As Fountain County commissioner Tim Shumaker puts it: A new 2,000-acre solar panel array planned for the area represents a different type of agriculture.
“It’s harvesting the sun,” Shumaker says of Crossroads Solar. Once completed, this 200-megawatt solar generation facility will operate adjacent to Interstate 74 between Covington and Veedersburg.
In March, the county council formally approved the project, which Fountain County leaders have discussed since 2019 with Ranger Power, a Chicago-based company specializing in large-scale Midwest solar projects.
“Indiana already has a lot of demand for utility-scale solar power, and it’s only growing,” says Colin Snow, senior development manager with Ranger Power. “Fountain County landowners, neighbors, officials and stakeholders have all been great to work with. They’ve been very open about any concerns, and we are excited to bring this opportunity to their area.”
Snow estimates Crossroads Solar will be a $200 to $300 million investment, with a 40-year lease requiring that the land remains farmable after the project’s removal. Concrete foundations will be avoided, and local grass and pollinators will be seeded to establish vegetative cover for the life of the project, prevent erosion, improve drainage and maintain soil strength.
Construction is tentatively scheduled to begin in 2025, with full operations beginning 12 to 18 months later. Panels will stand about as tall as full-grown corn, and wires buried beneath them will enable current and voltage conversion — creating electricity at transmission-system levels for connection to an existing nearby Duke Energy transmission substation. (As Tipmont uses Duke Energy transmission infrastructure, it’s possible that Tipmont members could eventually receive Crossroads Solar electricity.)
Ranger estimates Crossroads Solar will remove the equivalent carbon output of 62,000 cars on the road and provide enough electricity on its own to power more than 30,000 homes.
The agreement between Ranger and Fountain County also includes a 10-year tax abatement to Ranger in exchange for a $7.8 million payment to the county five years after the array goes online.
“The county can use that for roads, county buildings or other economic development activity,” Shumaker says. “And that’s in addition to the tax revenue we’ll receive, along with the economic activity of hundreds of workers during construction.

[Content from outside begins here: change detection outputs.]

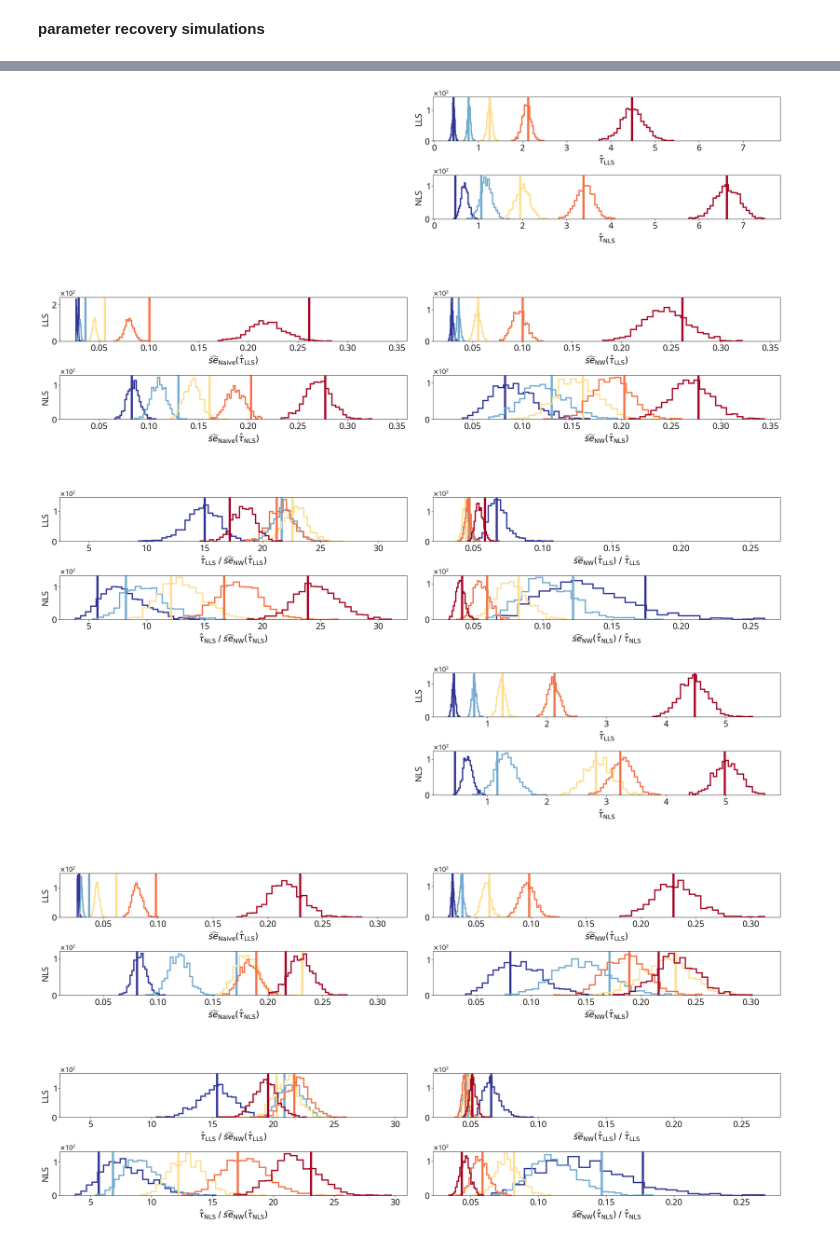
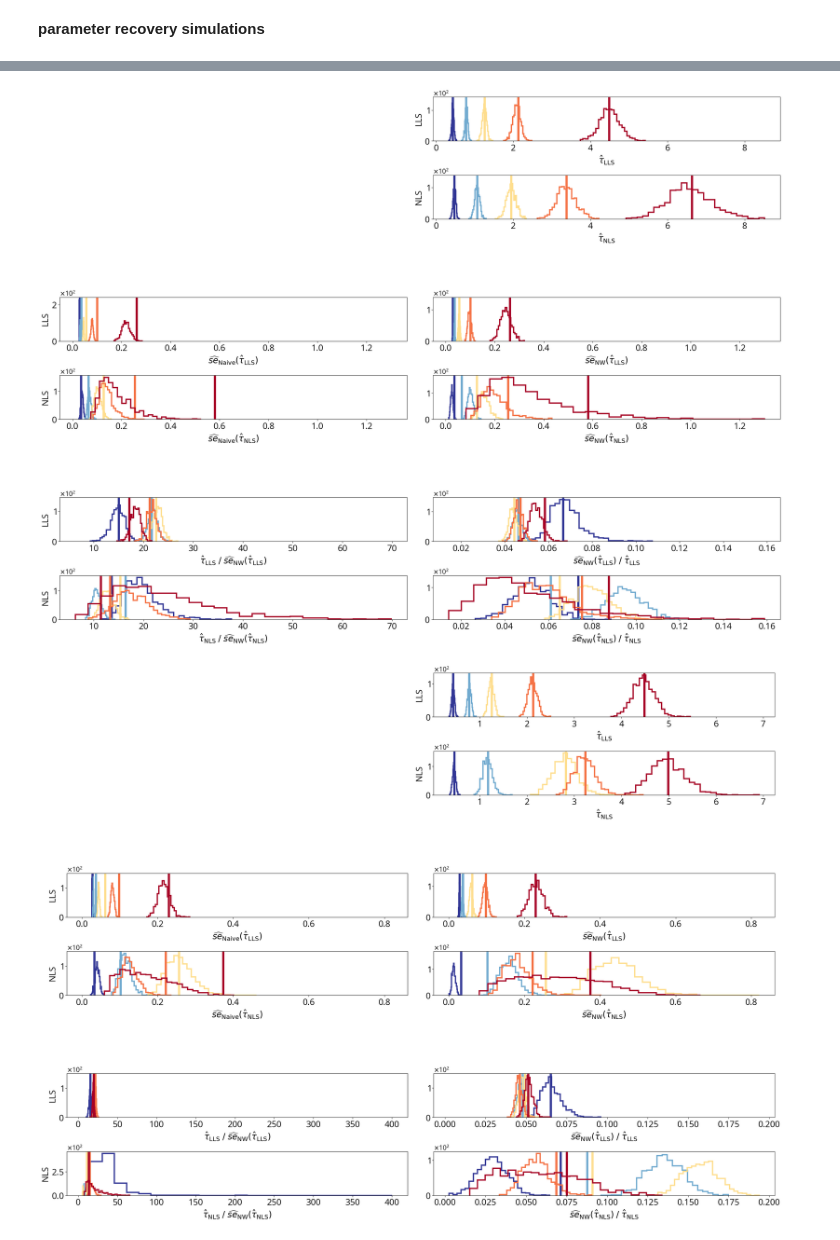
Before and after one commit to griegner/fmri-timescales, a Jupyter notebook: notebooks/fig01to03.ipynb, the cells around one changed output, grey strips where cells are left out. Cells and saved outputs as stored; diff of their text form; code cells hidden in the pictures.

```diff
--- a/notebooks/fig01to03.ipynb
+++ b/notebooks/fig01to03.ipynb
@@ -148,33 +143,24 @@ fig.savefig("../figures/fig03-regions.png", dpi=300)
 
 # initialize estimators
 n_repeats = 1000  # set to 10,000 to reproduce paper (10 min runtime)
-n_timepoints, n_lags, n_jobs, rs = 4800, 20, -2, 6
+n_timepoints, n_jobs, rs = 4800, -2, 6
 var_n_lags = int(0.75 * n_timepoints ** (1 / 3))  # (Stock and Watson, 2015)
-lls = {
-    "lls_nr": timescale_utils.LLS(var_estimator="non-robust", n_jobs=n_jobs),
+models = {
+    "lls_nr": timescale_utils.LLS(var_estimator="non-robust", var_n_lags=var_n_lags, n_jobs=n_jobs),
     "lls_nw": timescale_utils.LLS(var_estimator="newey-west", var_n_lags=var_n_lags, n_jobs=n_jobs),
+    "nls_nr": timescale_utils.NLS(
+        var_estimator="non-robust", var_n_lags=None, acf_n_lags=20, n_jobs=n_jobs
+    ),
+    "nls_nw": timescale_utils.NLS(
+        var_estimator="newey-west", var_n_lags=None, acf_n_lags=20, n_jobs=n_jobs
+    ),
 }
 
-# AR1 #
-ar1_lls_ = nb.lls_simulation(ar1_sim_phis, n_timepoints, lls, random_seed=rs, n_repeats=n_repeats)
-ar1_nls_ = nb.nls_simulation(ar1_sim_phis, n_lags=n_lags, n_interp=15, n_repeats=n_repeats)
-
-# AR2 #
-ar2_lls_ = nb.lls_simulation(ar2_sim_phis, n_timepoints, lls, random_seed=rs, n_repeats=n_repeats)
-ar2_nls_ = nb.nls_simulation(ar2_sim_phis, n_lags=n_lags, n_interp=15, n_repeats=n_repeats)
-
-# HCP #
-hcp_lls_ = nb.lls_simulation(
-    ar1_sim_phis, n_timepoints, lls, acm=acm_, random_seed=rs, n_repeats=n_repeats
-)
-hcp_nls_ = nb.nls_simulation(
-    ar1_sim_phis, n_lags=n_lags, n_interp=15, acfs=acfs_[:n_lags, :], n_repeats=n_repeats
-)
+ar1_results = nb.run_simulation(ar1_sim_phis, n_timepoints, models, random_seed=rs)
+ar2_results = nb.run_simulation(ar2_sim_phis, n_timepoints, models, random_seed=rs)
+hcp_results = nb.run_simulation(ar1_sim_phis, n_timepoints, models, acm=acm_, random_seed=rs)
 # %%
-fig01 = nb.plot_simulation(ar1_lls_, ar1_nls_, ar1_lls_taus, ar1_nls_taus)
-fig01.savefig("../figures/fig01-ar1.png", dpi=300)
-fig02 = nb.plot_simulation(ar2_lls_, ar2_nls_, ar2_lls_taus, ar2_nls_taus)
-fig02.savefig("../figures/fig02-ar2.png", dpi=300)
-fig03 = nb.plot_simulation(hcp_lls_, hcp_nls_, hcp_lls_taus, hcp_nls_taus)
-fig03.savefig("../figures/fig03-hcp.png", dpi=300)
+fig01 = nb.plot_simulation(ar1_results, ar1_lls_taus, ar1_nls_taus)
+fig02 = nb.plot_simulation(ar2_results, ar2_lls_taus, ar2_nls_taus)
+fig03 = nb.plot_simulation(hcp_results, hcp_lls_taus, hcp_nls_taus)
 # %% [output]
@@ -182,2 +168,2 @@ fig03.savefig("../figures/fig03-hcp.png", dpi=300)
-[figure, old version]
+[figure, new version]
-[figure, old version]
+[figure, new version]
```
Also changed, not shown: parts of 2 cells of this notebook.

“This project is not meant to replace traditional energy generation but to supplement it. And this represents just over 1% of the county’s tillable land. We hope it sets a precedent for future considerations of renewable energy generation projects in the area.”